Data entries
-----
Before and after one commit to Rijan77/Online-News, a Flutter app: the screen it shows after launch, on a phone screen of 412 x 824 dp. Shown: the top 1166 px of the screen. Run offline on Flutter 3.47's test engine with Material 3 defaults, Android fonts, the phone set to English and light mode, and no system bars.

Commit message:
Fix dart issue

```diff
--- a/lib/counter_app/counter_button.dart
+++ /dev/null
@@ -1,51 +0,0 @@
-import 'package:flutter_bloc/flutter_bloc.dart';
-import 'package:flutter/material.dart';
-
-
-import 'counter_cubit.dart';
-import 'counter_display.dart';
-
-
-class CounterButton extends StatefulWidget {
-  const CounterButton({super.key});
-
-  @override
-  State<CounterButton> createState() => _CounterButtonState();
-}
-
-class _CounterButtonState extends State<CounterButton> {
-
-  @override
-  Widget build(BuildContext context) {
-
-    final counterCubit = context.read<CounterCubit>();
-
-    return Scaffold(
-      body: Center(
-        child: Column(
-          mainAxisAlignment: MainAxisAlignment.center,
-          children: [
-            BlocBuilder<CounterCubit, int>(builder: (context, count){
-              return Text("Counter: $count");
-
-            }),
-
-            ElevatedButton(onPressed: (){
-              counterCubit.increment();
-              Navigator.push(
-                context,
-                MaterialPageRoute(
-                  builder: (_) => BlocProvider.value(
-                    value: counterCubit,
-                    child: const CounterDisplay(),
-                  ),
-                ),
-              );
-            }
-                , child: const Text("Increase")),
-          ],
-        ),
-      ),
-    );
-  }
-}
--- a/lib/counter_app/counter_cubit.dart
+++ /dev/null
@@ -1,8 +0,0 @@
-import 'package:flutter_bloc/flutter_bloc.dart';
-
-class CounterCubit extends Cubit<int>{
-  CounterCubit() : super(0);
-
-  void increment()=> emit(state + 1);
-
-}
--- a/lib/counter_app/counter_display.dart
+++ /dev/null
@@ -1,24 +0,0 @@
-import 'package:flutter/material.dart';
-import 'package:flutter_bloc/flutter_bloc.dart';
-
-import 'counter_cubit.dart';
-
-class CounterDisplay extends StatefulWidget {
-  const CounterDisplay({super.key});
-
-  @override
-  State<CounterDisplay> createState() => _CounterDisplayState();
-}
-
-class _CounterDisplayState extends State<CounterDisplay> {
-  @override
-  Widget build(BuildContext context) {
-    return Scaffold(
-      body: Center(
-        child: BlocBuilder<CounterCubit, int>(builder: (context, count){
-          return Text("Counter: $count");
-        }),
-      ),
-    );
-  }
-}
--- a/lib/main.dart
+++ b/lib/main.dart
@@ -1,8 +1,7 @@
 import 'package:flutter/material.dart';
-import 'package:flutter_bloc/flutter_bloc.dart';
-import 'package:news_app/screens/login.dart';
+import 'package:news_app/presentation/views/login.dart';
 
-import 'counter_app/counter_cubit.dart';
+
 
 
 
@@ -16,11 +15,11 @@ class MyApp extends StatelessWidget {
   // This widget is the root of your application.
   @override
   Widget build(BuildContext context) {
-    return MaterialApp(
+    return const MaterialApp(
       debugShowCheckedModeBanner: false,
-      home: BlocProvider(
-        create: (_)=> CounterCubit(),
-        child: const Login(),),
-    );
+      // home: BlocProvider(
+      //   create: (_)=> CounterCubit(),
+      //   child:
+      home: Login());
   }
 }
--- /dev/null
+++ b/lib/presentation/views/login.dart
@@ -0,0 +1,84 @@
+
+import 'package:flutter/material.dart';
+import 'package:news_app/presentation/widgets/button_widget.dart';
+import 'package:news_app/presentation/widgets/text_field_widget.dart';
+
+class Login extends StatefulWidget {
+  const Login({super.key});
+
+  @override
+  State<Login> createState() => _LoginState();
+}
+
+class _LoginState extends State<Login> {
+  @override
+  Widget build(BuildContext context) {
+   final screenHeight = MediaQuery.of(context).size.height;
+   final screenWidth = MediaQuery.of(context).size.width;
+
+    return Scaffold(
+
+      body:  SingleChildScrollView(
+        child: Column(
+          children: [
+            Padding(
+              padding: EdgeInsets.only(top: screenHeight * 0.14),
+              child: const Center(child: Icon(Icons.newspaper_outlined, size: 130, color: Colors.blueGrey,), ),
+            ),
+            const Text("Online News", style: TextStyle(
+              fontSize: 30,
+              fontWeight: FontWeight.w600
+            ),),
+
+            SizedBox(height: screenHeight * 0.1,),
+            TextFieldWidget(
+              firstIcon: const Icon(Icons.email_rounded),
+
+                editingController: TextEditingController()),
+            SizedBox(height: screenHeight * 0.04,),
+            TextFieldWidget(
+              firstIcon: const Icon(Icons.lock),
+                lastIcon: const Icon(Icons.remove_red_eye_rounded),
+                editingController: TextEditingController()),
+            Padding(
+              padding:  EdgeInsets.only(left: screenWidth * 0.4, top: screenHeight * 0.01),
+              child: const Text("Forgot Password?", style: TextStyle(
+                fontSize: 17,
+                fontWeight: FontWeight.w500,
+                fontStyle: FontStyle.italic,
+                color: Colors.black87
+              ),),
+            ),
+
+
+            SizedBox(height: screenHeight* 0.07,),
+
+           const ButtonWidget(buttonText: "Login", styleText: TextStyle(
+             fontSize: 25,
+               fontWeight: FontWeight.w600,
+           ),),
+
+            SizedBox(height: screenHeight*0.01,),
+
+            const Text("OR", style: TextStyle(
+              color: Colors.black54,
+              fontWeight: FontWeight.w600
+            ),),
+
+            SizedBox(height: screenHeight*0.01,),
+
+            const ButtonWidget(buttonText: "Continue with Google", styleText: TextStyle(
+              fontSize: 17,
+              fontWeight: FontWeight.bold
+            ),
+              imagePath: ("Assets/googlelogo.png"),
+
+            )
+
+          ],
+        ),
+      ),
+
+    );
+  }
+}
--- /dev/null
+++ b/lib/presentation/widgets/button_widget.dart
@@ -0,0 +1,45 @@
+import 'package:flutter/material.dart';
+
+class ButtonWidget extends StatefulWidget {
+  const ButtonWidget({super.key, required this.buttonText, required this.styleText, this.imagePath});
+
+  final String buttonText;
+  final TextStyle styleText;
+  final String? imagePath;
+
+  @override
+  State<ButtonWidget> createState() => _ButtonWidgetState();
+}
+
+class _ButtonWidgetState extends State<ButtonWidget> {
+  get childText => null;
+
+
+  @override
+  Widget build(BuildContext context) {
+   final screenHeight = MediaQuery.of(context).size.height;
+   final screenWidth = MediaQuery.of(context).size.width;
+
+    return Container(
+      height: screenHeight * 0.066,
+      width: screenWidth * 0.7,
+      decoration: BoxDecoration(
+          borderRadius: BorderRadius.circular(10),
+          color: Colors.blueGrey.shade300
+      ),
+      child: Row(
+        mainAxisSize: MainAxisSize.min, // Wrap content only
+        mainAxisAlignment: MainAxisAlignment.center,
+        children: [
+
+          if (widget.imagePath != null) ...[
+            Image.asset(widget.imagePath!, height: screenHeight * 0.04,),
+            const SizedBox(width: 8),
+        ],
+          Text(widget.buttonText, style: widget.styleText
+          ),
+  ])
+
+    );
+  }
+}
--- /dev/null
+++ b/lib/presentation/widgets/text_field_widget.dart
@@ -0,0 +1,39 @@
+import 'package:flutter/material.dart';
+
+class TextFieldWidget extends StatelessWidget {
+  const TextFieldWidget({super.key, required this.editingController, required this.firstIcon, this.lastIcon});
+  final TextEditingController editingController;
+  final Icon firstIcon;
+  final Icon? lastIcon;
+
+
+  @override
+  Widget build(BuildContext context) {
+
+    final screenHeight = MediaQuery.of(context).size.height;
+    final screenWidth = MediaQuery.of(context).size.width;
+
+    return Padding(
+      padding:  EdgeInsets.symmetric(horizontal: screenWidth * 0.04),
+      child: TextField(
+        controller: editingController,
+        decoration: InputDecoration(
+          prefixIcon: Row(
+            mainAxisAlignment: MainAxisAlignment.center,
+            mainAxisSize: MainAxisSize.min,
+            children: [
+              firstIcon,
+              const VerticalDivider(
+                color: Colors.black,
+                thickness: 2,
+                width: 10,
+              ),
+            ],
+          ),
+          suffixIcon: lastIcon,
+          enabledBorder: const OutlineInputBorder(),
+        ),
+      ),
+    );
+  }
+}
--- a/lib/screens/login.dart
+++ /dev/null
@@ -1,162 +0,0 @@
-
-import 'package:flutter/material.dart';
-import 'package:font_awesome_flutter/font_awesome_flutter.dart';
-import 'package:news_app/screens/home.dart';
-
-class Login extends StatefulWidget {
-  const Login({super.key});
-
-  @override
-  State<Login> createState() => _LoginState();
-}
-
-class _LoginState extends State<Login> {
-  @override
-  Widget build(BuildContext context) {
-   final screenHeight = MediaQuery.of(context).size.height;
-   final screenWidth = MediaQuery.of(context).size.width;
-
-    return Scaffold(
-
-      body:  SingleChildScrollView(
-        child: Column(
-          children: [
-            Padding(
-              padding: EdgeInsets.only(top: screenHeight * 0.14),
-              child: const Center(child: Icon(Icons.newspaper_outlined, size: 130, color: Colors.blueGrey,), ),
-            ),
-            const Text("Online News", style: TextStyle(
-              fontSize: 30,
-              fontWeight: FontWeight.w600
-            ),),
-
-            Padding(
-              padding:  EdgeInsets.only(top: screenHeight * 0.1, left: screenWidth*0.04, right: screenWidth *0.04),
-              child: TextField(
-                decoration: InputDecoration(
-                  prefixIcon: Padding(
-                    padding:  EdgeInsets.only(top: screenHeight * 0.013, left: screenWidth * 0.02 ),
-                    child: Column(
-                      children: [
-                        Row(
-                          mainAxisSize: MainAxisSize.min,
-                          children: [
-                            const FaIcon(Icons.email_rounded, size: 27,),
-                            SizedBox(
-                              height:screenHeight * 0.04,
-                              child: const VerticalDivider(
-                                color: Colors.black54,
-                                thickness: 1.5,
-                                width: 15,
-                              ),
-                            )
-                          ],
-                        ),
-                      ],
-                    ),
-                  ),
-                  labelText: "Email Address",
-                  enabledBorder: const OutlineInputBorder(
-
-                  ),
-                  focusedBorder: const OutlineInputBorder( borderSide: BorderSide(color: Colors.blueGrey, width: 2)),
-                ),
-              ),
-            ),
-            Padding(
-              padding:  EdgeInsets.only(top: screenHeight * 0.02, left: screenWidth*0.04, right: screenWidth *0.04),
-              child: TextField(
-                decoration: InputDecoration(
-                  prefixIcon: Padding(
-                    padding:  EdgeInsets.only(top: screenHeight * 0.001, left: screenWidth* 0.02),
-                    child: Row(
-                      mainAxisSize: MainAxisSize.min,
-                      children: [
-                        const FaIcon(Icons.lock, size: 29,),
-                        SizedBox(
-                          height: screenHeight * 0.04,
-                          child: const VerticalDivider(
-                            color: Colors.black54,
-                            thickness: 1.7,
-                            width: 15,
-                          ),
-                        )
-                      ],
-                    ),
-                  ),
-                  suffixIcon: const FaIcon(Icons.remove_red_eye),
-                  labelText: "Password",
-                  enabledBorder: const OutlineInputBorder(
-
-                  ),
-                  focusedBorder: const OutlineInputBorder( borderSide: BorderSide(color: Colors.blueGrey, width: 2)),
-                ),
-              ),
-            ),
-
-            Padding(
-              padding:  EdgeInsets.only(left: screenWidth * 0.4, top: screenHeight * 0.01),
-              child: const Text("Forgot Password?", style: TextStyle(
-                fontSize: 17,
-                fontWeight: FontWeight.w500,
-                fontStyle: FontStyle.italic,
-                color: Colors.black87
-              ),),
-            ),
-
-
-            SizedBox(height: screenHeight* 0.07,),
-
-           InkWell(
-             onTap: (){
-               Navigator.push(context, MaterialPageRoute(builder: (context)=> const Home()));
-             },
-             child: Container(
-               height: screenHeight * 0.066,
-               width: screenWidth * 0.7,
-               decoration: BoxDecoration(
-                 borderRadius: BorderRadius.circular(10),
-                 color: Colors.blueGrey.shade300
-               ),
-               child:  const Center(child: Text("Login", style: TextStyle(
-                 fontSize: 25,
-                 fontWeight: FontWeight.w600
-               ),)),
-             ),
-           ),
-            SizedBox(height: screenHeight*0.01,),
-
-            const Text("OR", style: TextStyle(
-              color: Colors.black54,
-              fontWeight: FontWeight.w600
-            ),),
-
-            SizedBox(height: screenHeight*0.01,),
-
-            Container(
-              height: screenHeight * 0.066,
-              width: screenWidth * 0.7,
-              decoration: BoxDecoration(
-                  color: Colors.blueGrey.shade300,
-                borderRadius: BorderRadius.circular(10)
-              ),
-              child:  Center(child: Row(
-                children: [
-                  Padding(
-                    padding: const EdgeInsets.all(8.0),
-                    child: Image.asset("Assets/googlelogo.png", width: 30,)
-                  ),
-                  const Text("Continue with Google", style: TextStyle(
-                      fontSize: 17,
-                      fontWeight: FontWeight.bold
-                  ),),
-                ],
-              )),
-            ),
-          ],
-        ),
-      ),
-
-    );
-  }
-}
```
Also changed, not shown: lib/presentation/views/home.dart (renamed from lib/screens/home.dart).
-----
▸ **ACTIVITY**
Please count how many lines in the preceding records hold the word "TextStyle", then give only that number.

▸ **RESPONSE FOR THIS EXERCISE**
11